Winemakers from California, France and Germany describe their approach to their winemaking role. Also, the role of microbes and yeasts is examined, and Jamie Goode describes the purpose and importance of the much maligned and misunderstood sulfur dioxide.
Chapter 7 is an interesting exploration of the ability to smell or taste terroir. It includes a lively discussion of the term “minerality,” its sudden popularity as a descriptor of aroma or flavor, whether it even exists and the confusion between geological and nutritional minerals. Alex Maltman in “Minerality in Wine: A Geological Perspective” explains in scientific terms, mostly above my head, why it’s not minerals that are the origin of the aromas. Minerals “with very few exceptions -- in both geological and nutrient senses – lack flavor.”
I thought a lot about this chapter. Most descriptors in my tasting notes are metaphors such as “like the smell of rain on dusty stone,” and I often have seen a look of understanding from those with whom I have shared my notes. I certainly use metaphors for fruit aroma and flavor descriptors, and occasionally I have been asked if those fruits were actually in the wine. Of course, they’re not, although I was taught many years ago that gas chromatograph/mass spectrometry analysis showed that wines do contain some of the same chemical compounds as fruits. The minty, eucalyptus or garrigue aromas found in some wines have been shown in studies to have come from the oils of the nearby plants. In fact, I never understood the garrigue descriptor until I was walking in a vineyard in Roussillon in southwestern France and could smell all the rosemary, thyme, oregano, fennel and other herbs that were growing wild in the area. Of course, metaphors are only useful to those understand them.
Several authors report on the efforts to develop “natural terroir units.” Described by Carey, Archer and Saayman as “a unit of the earth’s surface that is characterized by relatively homogeneous patterns of topography, climate, geology, and soil. It has an agronomic potential that is reflected in the characteristics of its products, resulting finally in the concept of terroir.” In other words, an appellation that is determined by the defined characteristics, not by political boundaries.
Chapter 9 wrestles with the future of terroir from finding new exciting terroirs such as Priorat reported by Stephen Brook, to international style wines, effects of climate change and those regions that benefit from that change. The final note in this chapter is from Wine, Terroir and Climate Change in which John Gladstones disagrees, saying that many claims “have depended too much on computer models unable to encompass the complexity of real climates.”

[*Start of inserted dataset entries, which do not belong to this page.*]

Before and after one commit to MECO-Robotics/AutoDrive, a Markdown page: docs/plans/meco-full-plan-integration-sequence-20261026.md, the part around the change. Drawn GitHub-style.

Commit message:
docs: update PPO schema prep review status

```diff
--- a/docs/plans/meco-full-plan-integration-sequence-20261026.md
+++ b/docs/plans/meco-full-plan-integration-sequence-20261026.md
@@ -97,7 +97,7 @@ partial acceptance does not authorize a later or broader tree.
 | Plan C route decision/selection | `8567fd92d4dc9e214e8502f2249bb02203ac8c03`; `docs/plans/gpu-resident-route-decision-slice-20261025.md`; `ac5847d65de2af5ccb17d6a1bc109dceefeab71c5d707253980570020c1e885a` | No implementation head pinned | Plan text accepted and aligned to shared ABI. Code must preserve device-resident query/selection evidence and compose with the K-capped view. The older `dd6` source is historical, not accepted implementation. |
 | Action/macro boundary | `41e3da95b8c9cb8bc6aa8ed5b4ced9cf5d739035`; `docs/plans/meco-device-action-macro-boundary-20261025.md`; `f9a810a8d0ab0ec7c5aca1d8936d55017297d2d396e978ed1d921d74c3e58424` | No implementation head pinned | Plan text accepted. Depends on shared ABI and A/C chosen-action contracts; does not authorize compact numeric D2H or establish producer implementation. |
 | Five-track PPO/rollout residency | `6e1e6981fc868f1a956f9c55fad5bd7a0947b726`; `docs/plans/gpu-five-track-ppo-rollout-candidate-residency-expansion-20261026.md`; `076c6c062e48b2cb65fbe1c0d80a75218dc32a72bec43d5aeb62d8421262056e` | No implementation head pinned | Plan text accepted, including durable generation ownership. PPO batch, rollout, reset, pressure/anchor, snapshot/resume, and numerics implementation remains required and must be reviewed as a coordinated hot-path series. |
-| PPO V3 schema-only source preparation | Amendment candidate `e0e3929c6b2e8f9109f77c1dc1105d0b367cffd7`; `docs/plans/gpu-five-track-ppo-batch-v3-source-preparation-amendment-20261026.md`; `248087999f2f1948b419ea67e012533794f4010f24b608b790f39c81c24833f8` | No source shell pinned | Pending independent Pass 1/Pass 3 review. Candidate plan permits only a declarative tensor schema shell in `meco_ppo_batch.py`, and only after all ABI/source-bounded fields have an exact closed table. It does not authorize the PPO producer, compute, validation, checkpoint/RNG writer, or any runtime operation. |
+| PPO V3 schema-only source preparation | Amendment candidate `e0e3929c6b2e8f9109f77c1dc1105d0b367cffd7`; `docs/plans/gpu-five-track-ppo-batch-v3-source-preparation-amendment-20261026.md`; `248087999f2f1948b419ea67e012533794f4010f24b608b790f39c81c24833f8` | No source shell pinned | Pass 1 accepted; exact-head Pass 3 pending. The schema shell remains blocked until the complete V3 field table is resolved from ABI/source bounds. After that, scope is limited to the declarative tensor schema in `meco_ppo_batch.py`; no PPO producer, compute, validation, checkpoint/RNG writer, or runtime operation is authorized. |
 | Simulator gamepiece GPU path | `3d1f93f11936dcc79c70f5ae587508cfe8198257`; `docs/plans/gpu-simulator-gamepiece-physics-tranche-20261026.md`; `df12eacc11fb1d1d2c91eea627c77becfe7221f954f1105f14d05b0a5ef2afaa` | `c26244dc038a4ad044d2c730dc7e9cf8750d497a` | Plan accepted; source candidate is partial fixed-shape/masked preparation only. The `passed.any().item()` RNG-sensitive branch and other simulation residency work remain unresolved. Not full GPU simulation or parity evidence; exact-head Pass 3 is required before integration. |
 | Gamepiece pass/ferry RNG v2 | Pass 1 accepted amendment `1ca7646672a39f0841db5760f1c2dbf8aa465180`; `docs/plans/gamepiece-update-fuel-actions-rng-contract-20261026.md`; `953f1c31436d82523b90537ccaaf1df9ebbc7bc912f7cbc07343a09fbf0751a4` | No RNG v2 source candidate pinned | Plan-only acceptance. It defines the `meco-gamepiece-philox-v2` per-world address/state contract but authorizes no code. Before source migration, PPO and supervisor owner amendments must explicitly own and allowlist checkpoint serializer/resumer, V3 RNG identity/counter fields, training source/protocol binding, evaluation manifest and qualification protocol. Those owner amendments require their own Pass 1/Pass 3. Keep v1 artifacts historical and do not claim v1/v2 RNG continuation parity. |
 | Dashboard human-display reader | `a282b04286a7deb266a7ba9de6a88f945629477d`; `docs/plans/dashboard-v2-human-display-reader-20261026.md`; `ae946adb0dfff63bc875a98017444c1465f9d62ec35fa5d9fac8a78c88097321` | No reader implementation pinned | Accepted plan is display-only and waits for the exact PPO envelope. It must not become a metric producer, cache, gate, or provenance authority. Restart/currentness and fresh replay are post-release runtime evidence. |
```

Surprisingly, Wine and Place is not a big book physically. In hardback it’s just over an inch thick, seven inches wide and ten and one-quarter inches high. But, it is big with well-researched ideas and carefully considered explanations, covering acres of territory and offering academic to poetic, to perhaps heretical thoughts on the topics. It is an invaluable resource presenting information brought together to consider and challenge. The authors encourage readers to go to the source of any of the excerpted material. They have provided notes at the end of chapters and a full bibliography in the back of the book. This book is a must for anyone who has a wine library, who wants to have a better understanding of terroir or just loves wine.
* * *
Wine and Place: A Terroir Reader by Tim Patterson and John Buechsenstein, published by University of California Press, 2018